Green and White Tea Are Great for Oral Health

tea and tea leaves on wooden table

Drinking tea is a sacred ritual in many cultures. Humans have been brewing tea for thousands of years. Tea has been widely used for medicinal properties, for religious and spiritual ceremonies, and for social gatherings.

Tea comes in many varieties, and you may be overwhelmed to choose if you’re a novice tea drinker. Luckily Carine Bourgeois, owner and chef of Roswell Teahouse on Magnolia Street, shared some of her deep insight about tea with us.

“Drinking tea improves people’s lives because of health benefits, but also, and maybe just as important, tea brings people together,” Carine says. “It evokes senses we didn’t think we had.”

Tea Is Good for You

We’re not talking southern style sweet tea loaded with sugar. If you’re from the southern part of the U.S., you probably think of sweet tea when someone mentions tea. But teas like green tea, oolong, black tea, and white tea are actually really good for you. If you visit a tea shop with an herbalist, you can have speciality teas mixed just for your specific desires.

“White tea is good for oral health and contains no tannins that stain the teeth,” Carine says.

White tea contains fluoride which helps reduce cavities, and it also contains a tannin that inhibits a specific bacteria, Streptococcus mutans, which helps plaque form. Thus white tea is very good for preventing cavities and discouraging plaque from forming.

Green tea is well known for its antioxidants. The Journal of Periodontology published a study on the positive effects of green tea on oral health. The study examined 940 men for three indicators of periodontal disease — bleeding gums when probed, periodontal pocket depth, and clinical attachment loss of the gum tissues. The subjects who drank a cup of green tea each day showed a decrease in each of the three gum disease indicators mentioned. Since oral health is a good indicator for overall health, it’s important to keep your teeth and gums clean and healthy.

The health benefits of tea don’t stop with the teeth and gums.

“Oolong tea helps with stimulating the metabolism, so therefore you’ll find diet teas are mostly oolong teas,” says Dr. James Park, DMD, a dentist in La Habra. “Black tea is also good for the cardio vascular system and green tea inhibits cancer cells and prevents them from growing.”

Take it Plain, No Milk or Sugar

Many people enjoy adding milk or sugar to their teas, but tea is much better for you when you drink it plain. Adding milk to tea can cut some of its health benefits, and adding sugar is not good for your teeth and gums. Sugar feeds the bacteria in your mouth which can cause cavities and gum disease.

“I never use additives to my tea as I want the full flavor and I want to ‘experience’ my tea,” Carine says. “I want to know where my tea came from, how it was processed, etc. I can smell and taste a tea and know the basics of where it came from.”

Sip Mindfully

Tea is a sacred ritual to many people the world over.
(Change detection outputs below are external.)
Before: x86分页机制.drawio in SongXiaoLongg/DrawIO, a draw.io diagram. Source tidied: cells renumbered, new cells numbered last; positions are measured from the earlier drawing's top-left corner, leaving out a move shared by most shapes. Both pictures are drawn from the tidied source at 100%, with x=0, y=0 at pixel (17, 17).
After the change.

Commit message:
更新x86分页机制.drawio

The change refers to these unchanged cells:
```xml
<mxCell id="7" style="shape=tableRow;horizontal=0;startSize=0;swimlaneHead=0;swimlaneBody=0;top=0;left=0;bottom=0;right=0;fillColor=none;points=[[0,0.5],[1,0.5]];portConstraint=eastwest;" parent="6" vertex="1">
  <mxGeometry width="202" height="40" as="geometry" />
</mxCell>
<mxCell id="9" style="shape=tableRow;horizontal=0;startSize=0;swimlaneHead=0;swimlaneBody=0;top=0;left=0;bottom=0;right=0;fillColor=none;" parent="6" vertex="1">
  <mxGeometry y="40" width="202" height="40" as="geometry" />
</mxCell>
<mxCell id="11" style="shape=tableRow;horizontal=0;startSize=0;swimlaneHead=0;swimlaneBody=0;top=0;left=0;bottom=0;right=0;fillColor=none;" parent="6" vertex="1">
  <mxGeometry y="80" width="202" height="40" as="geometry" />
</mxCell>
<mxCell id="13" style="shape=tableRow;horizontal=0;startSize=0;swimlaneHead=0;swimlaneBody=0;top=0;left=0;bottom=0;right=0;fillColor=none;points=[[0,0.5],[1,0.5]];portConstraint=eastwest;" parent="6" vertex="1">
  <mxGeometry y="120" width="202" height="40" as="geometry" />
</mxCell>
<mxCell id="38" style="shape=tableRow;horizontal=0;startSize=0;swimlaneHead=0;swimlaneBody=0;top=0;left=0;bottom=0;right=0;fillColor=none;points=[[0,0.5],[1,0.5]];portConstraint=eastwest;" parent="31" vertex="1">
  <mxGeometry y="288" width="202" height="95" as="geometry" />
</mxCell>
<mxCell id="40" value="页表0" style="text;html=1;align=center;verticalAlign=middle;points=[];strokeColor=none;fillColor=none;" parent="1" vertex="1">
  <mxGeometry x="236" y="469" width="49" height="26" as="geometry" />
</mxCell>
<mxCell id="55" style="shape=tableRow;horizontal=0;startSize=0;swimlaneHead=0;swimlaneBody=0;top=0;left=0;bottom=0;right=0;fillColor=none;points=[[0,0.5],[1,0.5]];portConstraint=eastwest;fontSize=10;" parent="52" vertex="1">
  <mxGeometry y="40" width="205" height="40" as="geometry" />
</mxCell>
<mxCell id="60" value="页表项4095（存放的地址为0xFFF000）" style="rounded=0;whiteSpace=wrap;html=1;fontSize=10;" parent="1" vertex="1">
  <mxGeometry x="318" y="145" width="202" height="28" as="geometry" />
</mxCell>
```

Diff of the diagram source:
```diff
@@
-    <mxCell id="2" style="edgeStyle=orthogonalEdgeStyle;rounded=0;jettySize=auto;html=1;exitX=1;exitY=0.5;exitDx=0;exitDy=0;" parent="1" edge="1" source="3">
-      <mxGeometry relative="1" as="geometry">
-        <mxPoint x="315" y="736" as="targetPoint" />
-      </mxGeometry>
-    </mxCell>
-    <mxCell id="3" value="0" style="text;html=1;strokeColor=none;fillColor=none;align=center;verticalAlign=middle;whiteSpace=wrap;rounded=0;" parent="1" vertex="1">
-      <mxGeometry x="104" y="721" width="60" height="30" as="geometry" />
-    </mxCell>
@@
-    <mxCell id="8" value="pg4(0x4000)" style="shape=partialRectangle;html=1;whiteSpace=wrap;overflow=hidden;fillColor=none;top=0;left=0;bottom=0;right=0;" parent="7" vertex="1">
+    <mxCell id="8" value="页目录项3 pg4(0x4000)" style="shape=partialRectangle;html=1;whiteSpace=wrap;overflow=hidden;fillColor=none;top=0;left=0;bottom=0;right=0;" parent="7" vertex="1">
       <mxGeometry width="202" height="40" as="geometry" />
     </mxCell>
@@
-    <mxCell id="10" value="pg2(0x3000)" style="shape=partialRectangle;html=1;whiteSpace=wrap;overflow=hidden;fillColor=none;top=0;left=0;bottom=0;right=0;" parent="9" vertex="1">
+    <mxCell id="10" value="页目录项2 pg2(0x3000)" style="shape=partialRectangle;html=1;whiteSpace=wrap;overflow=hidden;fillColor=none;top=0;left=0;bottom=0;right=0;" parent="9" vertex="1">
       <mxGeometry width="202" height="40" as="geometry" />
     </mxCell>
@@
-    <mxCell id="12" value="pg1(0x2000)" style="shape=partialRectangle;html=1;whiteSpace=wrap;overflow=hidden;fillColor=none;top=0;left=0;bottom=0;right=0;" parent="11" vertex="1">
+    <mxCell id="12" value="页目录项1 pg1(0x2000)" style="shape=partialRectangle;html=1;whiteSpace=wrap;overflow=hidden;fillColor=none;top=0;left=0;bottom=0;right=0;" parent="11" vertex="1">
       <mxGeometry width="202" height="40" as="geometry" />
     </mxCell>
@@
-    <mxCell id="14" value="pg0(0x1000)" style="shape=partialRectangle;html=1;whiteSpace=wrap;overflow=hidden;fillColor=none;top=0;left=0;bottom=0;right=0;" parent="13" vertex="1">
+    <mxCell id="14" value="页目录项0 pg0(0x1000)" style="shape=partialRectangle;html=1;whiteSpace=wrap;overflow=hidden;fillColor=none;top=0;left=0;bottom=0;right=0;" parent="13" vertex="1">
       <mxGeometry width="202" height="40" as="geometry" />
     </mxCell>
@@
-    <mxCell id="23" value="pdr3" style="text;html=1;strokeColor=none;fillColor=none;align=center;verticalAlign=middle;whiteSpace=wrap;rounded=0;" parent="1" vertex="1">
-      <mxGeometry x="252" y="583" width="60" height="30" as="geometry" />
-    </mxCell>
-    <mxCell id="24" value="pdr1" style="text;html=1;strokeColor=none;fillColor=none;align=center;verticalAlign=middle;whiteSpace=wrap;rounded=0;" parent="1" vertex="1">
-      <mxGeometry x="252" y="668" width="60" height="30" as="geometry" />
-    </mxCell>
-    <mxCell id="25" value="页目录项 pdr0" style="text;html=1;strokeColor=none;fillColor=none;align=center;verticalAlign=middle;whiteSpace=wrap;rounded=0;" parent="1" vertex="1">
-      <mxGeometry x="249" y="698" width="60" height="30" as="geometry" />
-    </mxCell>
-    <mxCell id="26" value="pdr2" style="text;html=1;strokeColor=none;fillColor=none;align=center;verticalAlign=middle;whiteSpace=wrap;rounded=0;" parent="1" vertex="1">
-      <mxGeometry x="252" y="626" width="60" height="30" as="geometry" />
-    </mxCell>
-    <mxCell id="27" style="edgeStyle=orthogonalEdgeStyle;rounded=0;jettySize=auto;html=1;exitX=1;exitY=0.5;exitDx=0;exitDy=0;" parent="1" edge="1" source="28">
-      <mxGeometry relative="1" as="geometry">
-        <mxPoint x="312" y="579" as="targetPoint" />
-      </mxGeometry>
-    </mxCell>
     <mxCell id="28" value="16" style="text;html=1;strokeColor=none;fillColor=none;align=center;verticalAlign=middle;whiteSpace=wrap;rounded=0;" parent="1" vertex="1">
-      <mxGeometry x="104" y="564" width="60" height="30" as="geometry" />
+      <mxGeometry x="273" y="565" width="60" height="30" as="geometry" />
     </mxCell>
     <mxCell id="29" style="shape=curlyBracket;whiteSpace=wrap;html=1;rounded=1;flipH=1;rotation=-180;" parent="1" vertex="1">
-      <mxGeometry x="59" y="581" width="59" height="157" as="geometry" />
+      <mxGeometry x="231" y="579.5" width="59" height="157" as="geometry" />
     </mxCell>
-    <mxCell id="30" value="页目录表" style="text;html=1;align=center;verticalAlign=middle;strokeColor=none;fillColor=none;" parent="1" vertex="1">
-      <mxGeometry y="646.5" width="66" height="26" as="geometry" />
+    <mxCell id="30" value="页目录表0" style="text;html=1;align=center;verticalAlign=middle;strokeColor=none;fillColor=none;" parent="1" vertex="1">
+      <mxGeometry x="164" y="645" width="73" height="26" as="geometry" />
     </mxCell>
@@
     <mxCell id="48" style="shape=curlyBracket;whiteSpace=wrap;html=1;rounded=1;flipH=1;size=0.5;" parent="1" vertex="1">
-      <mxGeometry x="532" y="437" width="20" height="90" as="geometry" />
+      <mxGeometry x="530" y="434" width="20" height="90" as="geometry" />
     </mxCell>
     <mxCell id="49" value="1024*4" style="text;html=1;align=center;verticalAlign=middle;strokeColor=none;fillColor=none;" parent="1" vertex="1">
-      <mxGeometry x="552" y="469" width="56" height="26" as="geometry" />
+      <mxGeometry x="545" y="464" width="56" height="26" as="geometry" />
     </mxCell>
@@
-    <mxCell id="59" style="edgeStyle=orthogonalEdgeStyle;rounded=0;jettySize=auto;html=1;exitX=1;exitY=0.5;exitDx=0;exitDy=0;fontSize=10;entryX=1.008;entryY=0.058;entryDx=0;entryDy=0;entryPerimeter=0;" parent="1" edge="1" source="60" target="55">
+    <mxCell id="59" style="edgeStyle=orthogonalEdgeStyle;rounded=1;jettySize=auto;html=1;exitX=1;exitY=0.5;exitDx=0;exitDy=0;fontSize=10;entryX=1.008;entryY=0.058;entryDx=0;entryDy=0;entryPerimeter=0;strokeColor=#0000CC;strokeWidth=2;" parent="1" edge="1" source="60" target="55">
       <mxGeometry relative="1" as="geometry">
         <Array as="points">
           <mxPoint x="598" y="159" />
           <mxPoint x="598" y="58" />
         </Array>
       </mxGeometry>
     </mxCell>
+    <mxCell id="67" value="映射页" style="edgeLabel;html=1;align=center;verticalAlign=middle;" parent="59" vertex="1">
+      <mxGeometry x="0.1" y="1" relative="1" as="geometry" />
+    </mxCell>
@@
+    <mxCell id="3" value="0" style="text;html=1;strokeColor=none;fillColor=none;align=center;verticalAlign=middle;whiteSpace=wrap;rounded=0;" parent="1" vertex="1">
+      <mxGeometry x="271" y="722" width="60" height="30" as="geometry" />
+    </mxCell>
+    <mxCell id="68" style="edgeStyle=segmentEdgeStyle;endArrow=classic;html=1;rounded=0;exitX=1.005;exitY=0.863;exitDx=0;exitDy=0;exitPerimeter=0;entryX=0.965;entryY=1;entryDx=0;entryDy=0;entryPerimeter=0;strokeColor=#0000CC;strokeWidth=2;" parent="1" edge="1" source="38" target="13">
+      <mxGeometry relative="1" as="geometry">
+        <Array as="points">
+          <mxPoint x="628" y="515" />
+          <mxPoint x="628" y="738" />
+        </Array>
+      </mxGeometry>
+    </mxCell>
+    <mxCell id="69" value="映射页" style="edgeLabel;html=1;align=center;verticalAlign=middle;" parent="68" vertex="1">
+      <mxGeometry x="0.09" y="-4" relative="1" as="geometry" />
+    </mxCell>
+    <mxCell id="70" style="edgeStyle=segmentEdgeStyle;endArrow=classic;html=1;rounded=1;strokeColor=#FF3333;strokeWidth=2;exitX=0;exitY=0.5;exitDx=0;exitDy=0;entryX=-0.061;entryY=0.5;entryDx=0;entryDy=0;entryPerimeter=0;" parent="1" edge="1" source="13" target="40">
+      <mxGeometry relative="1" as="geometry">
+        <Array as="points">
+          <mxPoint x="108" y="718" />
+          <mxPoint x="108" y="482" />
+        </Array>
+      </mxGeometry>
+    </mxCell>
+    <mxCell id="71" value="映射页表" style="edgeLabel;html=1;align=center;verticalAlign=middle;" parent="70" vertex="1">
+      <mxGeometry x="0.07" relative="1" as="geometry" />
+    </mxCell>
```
Tea brings people together and encourages conversation. Buddhism and tea go hand in hand, as tea is commonly paired with meditation.

As Buddhist monk and author Thich Nhat Hanh says, “Drink your tea slowly and reverently, as if it is the axis on which the world revolves — slowly, evenly, without rushing toward the future.”

Drink mindfully, when possible, alone or with friends. Take a cue from Carine and sip slowly. Try to taste each flavor and name it. With a little practice, you could become a tea connoisseur.

And if you’re in Roswell, stop by and try one of the roughly 100 types of tea from around the world. Their Anti-Aging Houseblend is their most popular beverage — a blend of green tea, oolong, white tea, and rooibos tea.

“Drinking tea simply makes one feel better,” Carine says. Have a cup of tea, and you’ll feel better, too!